What’s the purpose of antibody testing?
We still have much to discover and learn about the virus and its resulting disease. For the individual patient, this test is currently unlikely to change your medical management or what precautions you need to use such as physical distancing or masking in public. At this time, the test is most useful to understand how much the disease has spread in the community and potentially predict if a second surge of cases is likely to occur. The results may also help us develop new treatments and even a vaccine.
How accurate is the antibody test?
Accuracy of a lab test is measured in “sensitivity” and “specificity.” Sensitivity is the test’s ability to correctly identify those with antibodies (true positives) and specificity is the test’s ability to identify those without the antibodies (true negatives). The test used by the UW virology lab is very sensitive with almost 100% of people who have been infected having a positive test by 25 days after infection. It is also very specific being negative in more than 99% of people who did not have COVID-19. One challenge with this test is that due to the overall low number of people with COVID-19 in the community, it is possible to have a “false positive” result. This means the test will be positive when the person never was infected. This is true for all antibody tests, including a very good one like the one used at UW Medicine.
Who qualifies or doesn’t qualify for an antibody test?
You should not get an antibody test if you’re currently experiencing symptoms of COVID-19, such as a fever, cough, shortness of breath, chills, repeated shaking with chills, muscle pain, headache, sore throat, or new loss of smell or taste. However, you may qualify for an antibody test if you had a confirmed case of the disease and have since recovered, were previously experiencing symptoms but never got tested, or were exposed to COVID-19 more than 14 days ago. Check your individual insurance plan to see if you’re covered for this type of test.
Results are usually available within one day.
What does a negative result mean?
If your results are negative, it means you don’t have the COVID-19 antibody in your bloodstream and likely never had the disease.
What does a positive result mean?
If your results are positive, it means you previously had a COVID-19 infection. We do not yet know if a positive test result means that a person is immune, and if it does, for how long immunity might last. We hope to learn more in the coming months. If your test is positive, you should continue to follow public health recommendations on social/physical distancing, hand hygiene, environmental cleaning, staying home when ill and mask use. Talk to your doctor about what your results mean.
Currently, antibody tests are only available when ordered by a healthcare professional. Antibody tests involve traveling to a healthcare facility to get your blood drawn, so an appointment is also required.

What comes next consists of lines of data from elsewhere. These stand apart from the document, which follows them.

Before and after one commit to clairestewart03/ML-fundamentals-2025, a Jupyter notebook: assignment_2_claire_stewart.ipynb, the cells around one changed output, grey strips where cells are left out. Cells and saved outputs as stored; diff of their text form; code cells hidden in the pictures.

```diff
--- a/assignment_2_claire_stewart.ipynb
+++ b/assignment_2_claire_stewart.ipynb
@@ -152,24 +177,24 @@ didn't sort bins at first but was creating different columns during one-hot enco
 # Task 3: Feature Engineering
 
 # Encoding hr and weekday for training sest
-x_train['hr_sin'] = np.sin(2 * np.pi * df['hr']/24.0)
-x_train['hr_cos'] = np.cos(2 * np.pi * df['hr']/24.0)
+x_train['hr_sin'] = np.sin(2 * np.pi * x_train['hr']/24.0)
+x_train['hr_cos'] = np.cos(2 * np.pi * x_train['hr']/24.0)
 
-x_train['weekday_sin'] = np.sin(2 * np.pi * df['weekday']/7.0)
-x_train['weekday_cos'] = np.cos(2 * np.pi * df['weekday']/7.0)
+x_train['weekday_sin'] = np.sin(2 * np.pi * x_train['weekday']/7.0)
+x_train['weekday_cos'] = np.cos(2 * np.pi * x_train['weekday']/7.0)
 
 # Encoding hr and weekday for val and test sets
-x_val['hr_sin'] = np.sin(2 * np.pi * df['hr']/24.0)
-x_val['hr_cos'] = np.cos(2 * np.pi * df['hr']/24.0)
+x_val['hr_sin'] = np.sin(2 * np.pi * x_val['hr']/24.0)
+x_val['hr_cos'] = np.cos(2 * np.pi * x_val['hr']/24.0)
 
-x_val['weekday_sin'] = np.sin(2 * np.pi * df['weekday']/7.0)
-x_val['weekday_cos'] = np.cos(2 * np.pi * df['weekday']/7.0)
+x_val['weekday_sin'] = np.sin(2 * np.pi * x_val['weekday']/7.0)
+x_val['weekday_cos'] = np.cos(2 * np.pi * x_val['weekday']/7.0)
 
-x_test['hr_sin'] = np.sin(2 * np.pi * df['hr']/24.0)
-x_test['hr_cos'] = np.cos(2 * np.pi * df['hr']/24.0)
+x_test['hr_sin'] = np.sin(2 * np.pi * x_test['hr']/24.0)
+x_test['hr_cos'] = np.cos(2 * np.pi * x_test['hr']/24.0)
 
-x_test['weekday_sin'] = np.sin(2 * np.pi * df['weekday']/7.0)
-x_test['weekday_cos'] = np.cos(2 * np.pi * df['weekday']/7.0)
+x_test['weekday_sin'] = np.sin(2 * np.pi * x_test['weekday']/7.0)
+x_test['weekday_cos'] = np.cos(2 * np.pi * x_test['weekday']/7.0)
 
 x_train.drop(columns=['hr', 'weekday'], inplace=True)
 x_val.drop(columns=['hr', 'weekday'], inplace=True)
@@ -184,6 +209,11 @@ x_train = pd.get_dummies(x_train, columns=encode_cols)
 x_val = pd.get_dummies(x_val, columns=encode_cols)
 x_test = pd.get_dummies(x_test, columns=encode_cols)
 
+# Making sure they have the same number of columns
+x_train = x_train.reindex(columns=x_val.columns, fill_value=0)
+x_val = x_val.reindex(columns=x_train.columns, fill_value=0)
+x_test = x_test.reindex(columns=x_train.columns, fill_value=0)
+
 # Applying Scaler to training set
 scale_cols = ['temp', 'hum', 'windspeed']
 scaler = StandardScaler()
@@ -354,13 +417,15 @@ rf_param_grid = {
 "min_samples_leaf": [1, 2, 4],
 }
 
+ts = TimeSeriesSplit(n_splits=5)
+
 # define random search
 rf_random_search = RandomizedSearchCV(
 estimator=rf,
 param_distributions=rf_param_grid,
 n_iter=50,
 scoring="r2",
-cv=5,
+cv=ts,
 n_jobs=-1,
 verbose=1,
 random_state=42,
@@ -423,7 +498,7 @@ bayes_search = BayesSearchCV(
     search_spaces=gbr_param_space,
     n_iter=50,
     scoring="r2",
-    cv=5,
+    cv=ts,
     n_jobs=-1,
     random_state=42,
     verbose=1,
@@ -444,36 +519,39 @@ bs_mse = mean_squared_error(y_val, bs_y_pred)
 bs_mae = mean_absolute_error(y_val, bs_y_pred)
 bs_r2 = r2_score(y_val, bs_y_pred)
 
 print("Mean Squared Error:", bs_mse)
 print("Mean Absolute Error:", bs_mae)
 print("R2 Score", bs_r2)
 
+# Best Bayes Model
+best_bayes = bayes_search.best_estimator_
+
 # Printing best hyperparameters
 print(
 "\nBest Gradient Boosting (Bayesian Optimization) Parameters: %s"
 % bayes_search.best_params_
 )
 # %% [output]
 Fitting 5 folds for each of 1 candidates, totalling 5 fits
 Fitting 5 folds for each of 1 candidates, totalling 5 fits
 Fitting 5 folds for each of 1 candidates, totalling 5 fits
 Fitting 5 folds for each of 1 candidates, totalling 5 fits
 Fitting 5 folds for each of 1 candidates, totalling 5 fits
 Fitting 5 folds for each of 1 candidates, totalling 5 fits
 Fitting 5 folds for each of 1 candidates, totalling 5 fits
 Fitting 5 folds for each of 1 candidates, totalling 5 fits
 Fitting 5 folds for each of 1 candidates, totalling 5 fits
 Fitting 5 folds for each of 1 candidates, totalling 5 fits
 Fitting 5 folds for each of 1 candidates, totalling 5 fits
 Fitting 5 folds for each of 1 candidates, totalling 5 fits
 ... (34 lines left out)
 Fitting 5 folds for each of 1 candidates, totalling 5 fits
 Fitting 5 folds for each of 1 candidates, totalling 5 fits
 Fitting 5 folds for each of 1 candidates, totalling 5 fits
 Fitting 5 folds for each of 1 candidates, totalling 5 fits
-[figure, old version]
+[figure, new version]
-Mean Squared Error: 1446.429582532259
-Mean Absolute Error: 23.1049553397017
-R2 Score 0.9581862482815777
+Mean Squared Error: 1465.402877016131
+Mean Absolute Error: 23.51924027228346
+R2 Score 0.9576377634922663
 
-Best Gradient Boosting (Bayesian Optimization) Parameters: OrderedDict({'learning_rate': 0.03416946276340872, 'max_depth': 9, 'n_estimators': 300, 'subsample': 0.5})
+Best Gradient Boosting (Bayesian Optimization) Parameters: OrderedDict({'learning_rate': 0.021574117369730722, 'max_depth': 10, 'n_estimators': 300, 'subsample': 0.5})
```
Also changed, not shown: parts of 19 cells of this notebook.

To ask your doctor about getting an antibody test, schedule an appointment by calling 206.520.5000 or by logging in to our eCare patient portal.
“This is an important, new type of testing that we haven’t had access to before. It’s another turning point in the fight against this virus.”
- Interested in an antibody test? Make an appointment to speak with your doctor.
- If you’ve recovered from COVID-19, consider donating your plasma to research.
- See an update from Lisa Brandenburg, president of UW Medicine Hospitals & Clinics.
- If you’re experiencing symptoms of COVID-19, find out how to get tested.
Credit to: UW Medicine